Brunson, who has lived in Turkey for more than two decades, was one of thousands caught up in a widespread Turkish government crackdown that followed a failed coup against the government in July 2016.
He was accused of committing crimes on behalf of terror groups and of alleged links to outlawed Kurdish militants and to a network led by a U.S.-based Turkish cleric, Fethullah Gulen, who Turkey claims orchestrated the coup attempt. Gulen denies the claims.
“I am an innocent man. I love Jesus. I love Turkey,” Brunson told the court Friday, speaking in Turkish.
Earlier, the court called two witnesses following tips from witness Levent Kalkan, who at a previous hearing had accused Brunson of aiding terror groups. The new witnesses did not confirm Kalkan’s accusations. Another witness for the prosecution said she did not know Brunson.
The pastor, who is originally from Black Mountain, North Carolina, led a small congregation in the Izmir Resurrection Church. He was imprisoned for nearly two years — detained in October 2016 and formally arrested in December that year — before being placed under house arrest on July 25 for health reasons.
Tony Perkins, the commissioner for the U.S. Commission on International Religious Freedom, said he welcomed the court’s decision Friday along with “the millions of Americans who have been praying for Pastor Brunson’s release.”
Members of the Christ Community Church in Montreat, North Carolina, were overjoyed at Brunson’s release.
Spokeswoman Debi Forester said the church’s Rev. Richard White has been with the Brunson family in Turkey for a day or two and the U.S. Consulate is handling Brunson’s travel arrangements to return to the United States.
She quotes White as saying the group is “all just shouting ‘Hallelujah!’ and doing the happy dance.” She says the church will have a welcome home party for Brunson sometime.
Washington had imposed sanctions on two Turkish officials and doubled tariffs on Turkish steel and aluminum imports in August to push its demands for the pastor’s release.

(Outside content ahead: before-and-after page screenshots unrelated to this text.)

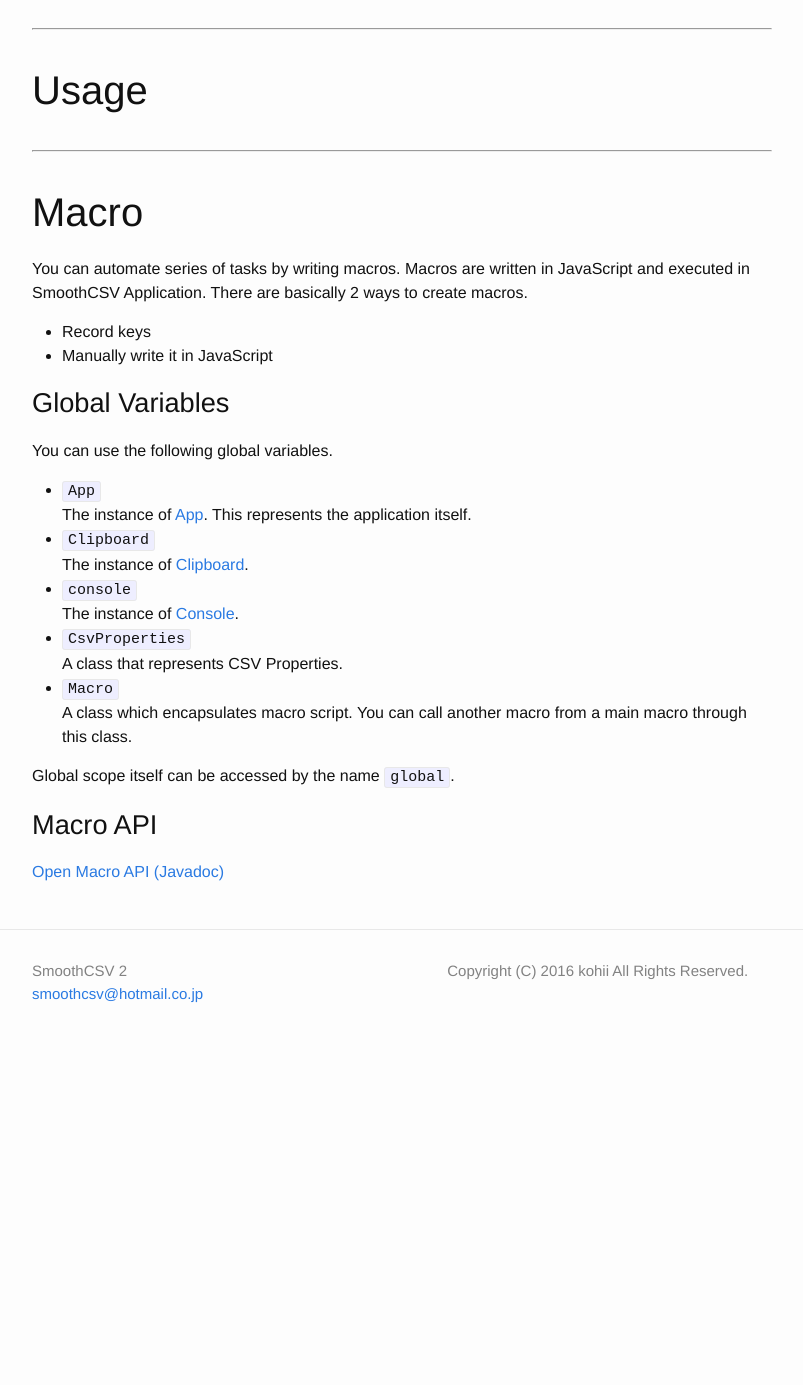
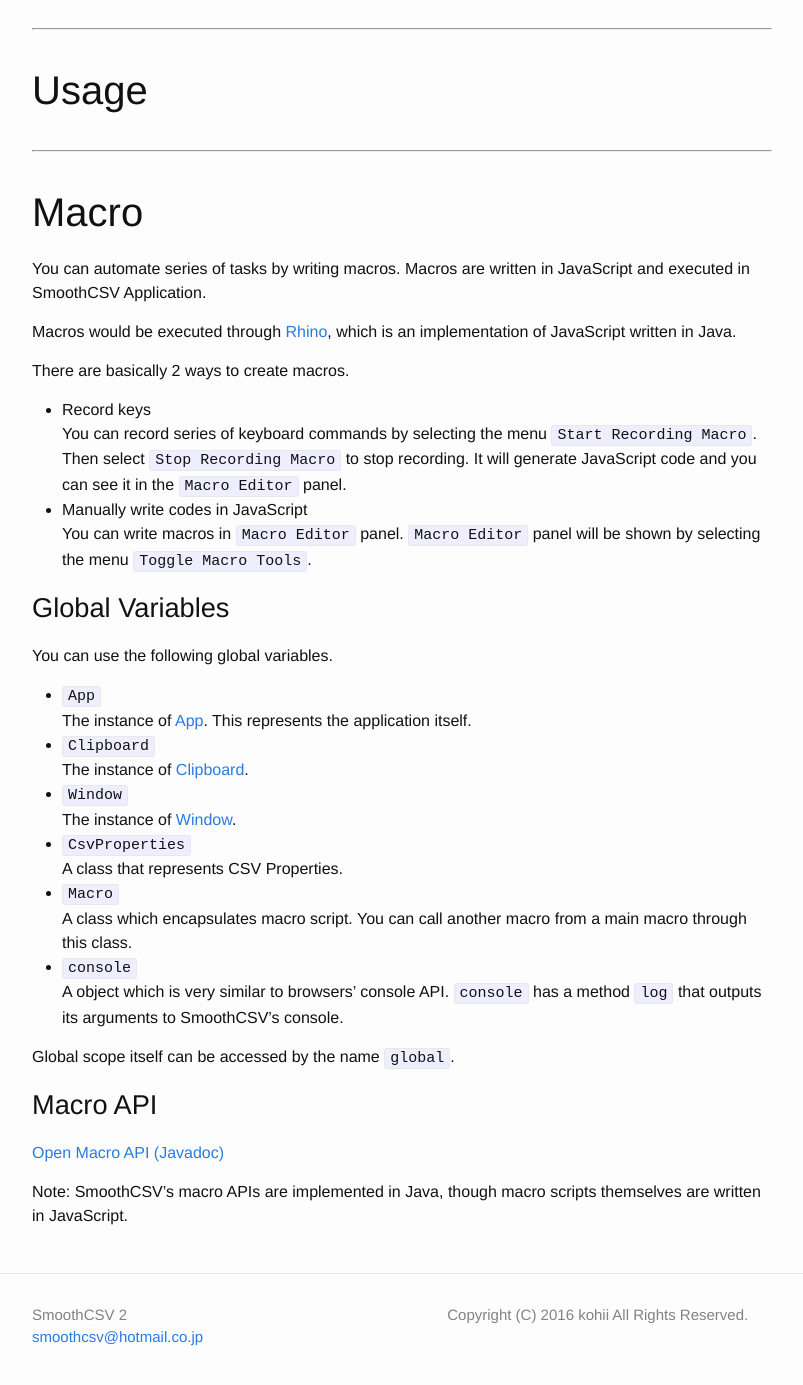
Before and after one commit to kohii/smoothcsv, a Jekyll site: the page built from docs.md, in a window 1280 px wide and 1400 px high, scrolled down 730 px. Shown: the top 1385 px of the window, without its empty margins (238-1041 px from the left). Built offline with Jekyll 4.4.1, drawn with Linux system fonts in a browser that asks for light colours; before the commit the page ends 1795 px from its top, so only the background shows below that.

Commit message:
Write docs (WIP)

```diff
--- a/docs.md
+++ b/docs.md
@@ -39,10 +39,17 @@
 
 You can automate series of tasks by writing macros.
 Macros are written in JavaScript and executed in SmoothCSV Application.
+
+Macros would be executed through [Rhino](https://www.mozilla.org/rhino/), which is an implementation of JavaScript written in Java.
+
 There are basically 2 ways to create macros.
 
 - Record keys
-- Manually write it in JavaScript
+  You can record series of keyboard commands by selecting the menu `Start Recording Macro`.
+  Then select `Stop Recording Macro` to stop recording. It will generate JavaScript code and you can see it in the `Macro Editor` panel.
+- Manually write codes in JavaScript
+  You can write macros in `Macro Editor` panel. `Macro Editor` panel will be shown by selecting the menu `Toggle Macro Tools`.
+
 
 ### Global Variables
 
@@ -52,15 +59,19 @@
   The instance of [App](http://127.0.0.1:4000/macro_api/com/smoothcsv/core/macro/api/App.html). This represents the application itself.
 - `Clipboard`
   The instance of [Clipboard](http://127.0.0.1:4000/macro_api/com/smoothcsv/core/macro/api/Clipboard.html).
-- `console`
-  The instance of [Console](http://127.0.0.1:4000/macro_api/com/smoothcsv/core/macro/api/Console.html).
+- `Window`
+  The instance of [Window](http://127.0.0.1:4000/macro_api/com/smoothcsv/core/macro/api/Window.html).
 - `CsvProperties`
   A class that represents CSV Properties.
 - `Macro`
   A class which encapsulates macro script. You can call another macro from a main macro through this class.
+- `console`
+  A object which is very similar to browsers' console API. `console` has a method `log` that outputs its arguments to SmoothCSV's console.
 
 Global scope itself can be accessed by the name `global`.
 
 ### Macro API
 
 <a href="/macro_api/" target="_blank">Open Macro API (Javadoc)</a>
+
+Note: SmoothCSV's macro APIs are implemented in Java, though macro scripts themselves are written in JavaScript.
```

Erdogan had resisted that U.S. demands, insisting that Turkish courts are independent. But he had previously undermined that stance, suggesting a possible swap of Brunson for Gulen.
Turkey has demanded Gulen’s extradition but so far U.S. officials say Turkey has not provided sufficient reason for U.S. officials to extradite the cleric.
Brunson’s trial came as another major diplomatic case is developing in Turkey involving Saudi writer and U.S. resident Jamal Khashoggi, who disappeared at the Saudi consulate in Istanbul last week.
Turkish officials claim the writer may have been killed inside the Saudi diplomatic mission and Turkish newspapers have released pictures of alleged Saudi agents flown in to allegedly handle the killing.
Saudi officials reject the claim as “baseless.”